> **TASK ITEM**
With images excluded, write out each entry below exactly as given.

> **Change detection data**
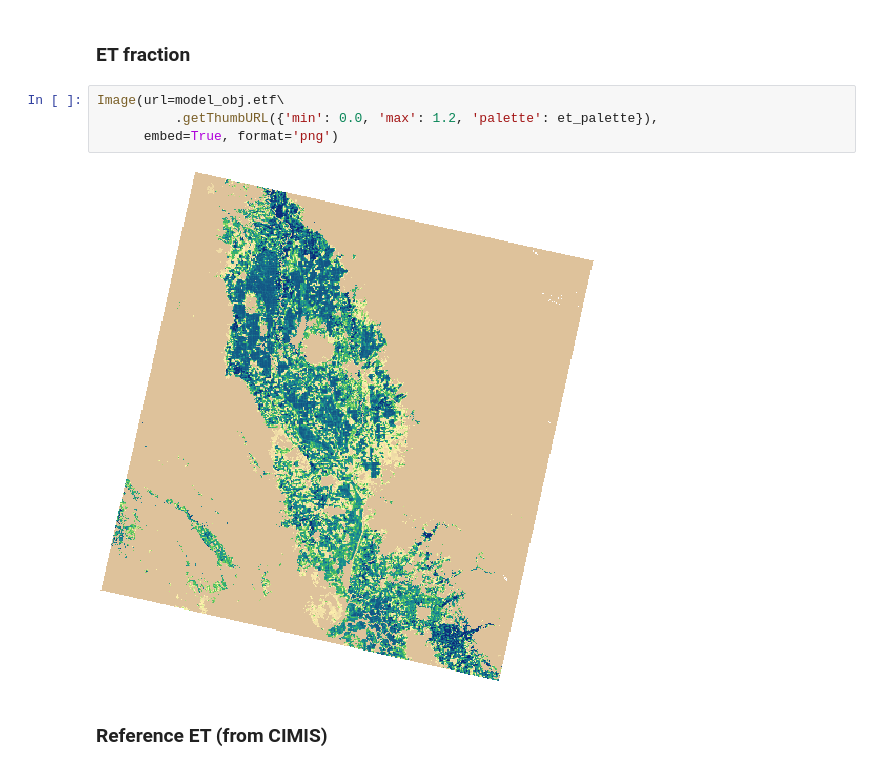
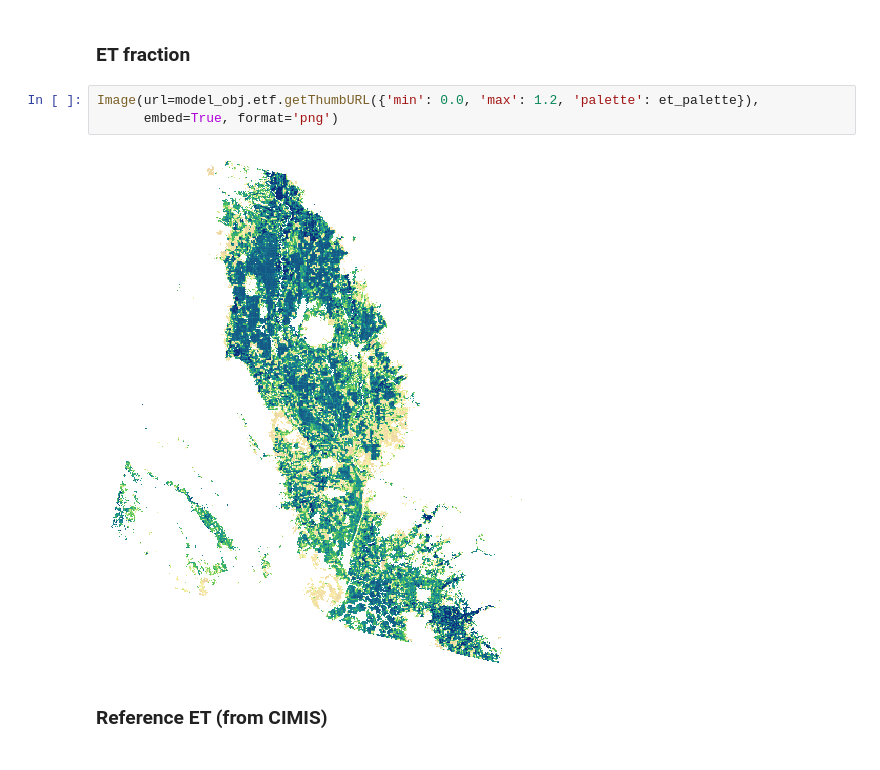
Before and after one commit to openet-brazil/openet-sims, a Jupyter notebook: examples/single_image.ipynb, the cells around one changed output. Saved outputs shown, nothing was run; the diff lists cells and outputs as text.

```diff
--- a/examples/single_image.ipynb
+++ b/examples/single_image.ipynb
@@ -45,11 +52,10 @@ Image(url=model_obj.ndvi\
 # %% [markdown]
 ### ET fraction
 # %%
-Image(url=model_obj.etf\
-          .getThumbURL({'min': 0.0, 'max': 1.2, 'palette': et_palette}),
+Image(url=model_obj.etf.getThumbURL({'min': 0.0, 'max': 1.2, 'palette': et_palette}),
       embed=True, format='png')
 # %% [output]
-[figure, old version]
+[figure, new version]
 # %% [markdown]
 ### Reference ET (from CIMIS)
 # %%
```
Also changed, not shown: parts of 7 cells of this notebook, 6 other files.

> **EXERCISE ANSWER**
Before and after one commit to openet-brazil/openet-sims, a Jupyter notebook: examples/single_image.ipynb, the cells around one changed output. Saved outputs shown, nothing was run; the diff lists cells and outputs as text.

```diff
--- a/examples/single_image.ipynb
+++ b/examples/single_image.ipynb
@@ -45,11 +52,10 @@ Image(url=model_obj.ndvi\
 # %% [markdown]
 ### ET fraction
 # %%
-Image(url=model_obj.etf\
-          .getThumbURL({'min': 0.0, 'max': 1.2, 'palette': et_palette}),
+Image(url=model_obj.etf.getThumbURL({'min': 0.0, 'max': 1.2, 'palette': et_palette}),
       embed=True, format='png')
 # %% [output]
-[figure, old version]
+[figure, new version]
 # %% [markdown]
 ### Reference ET (from CIMIS)
 # %%
```
Also changed, not shown: parts of 7 cells of this notebook, 6 other files.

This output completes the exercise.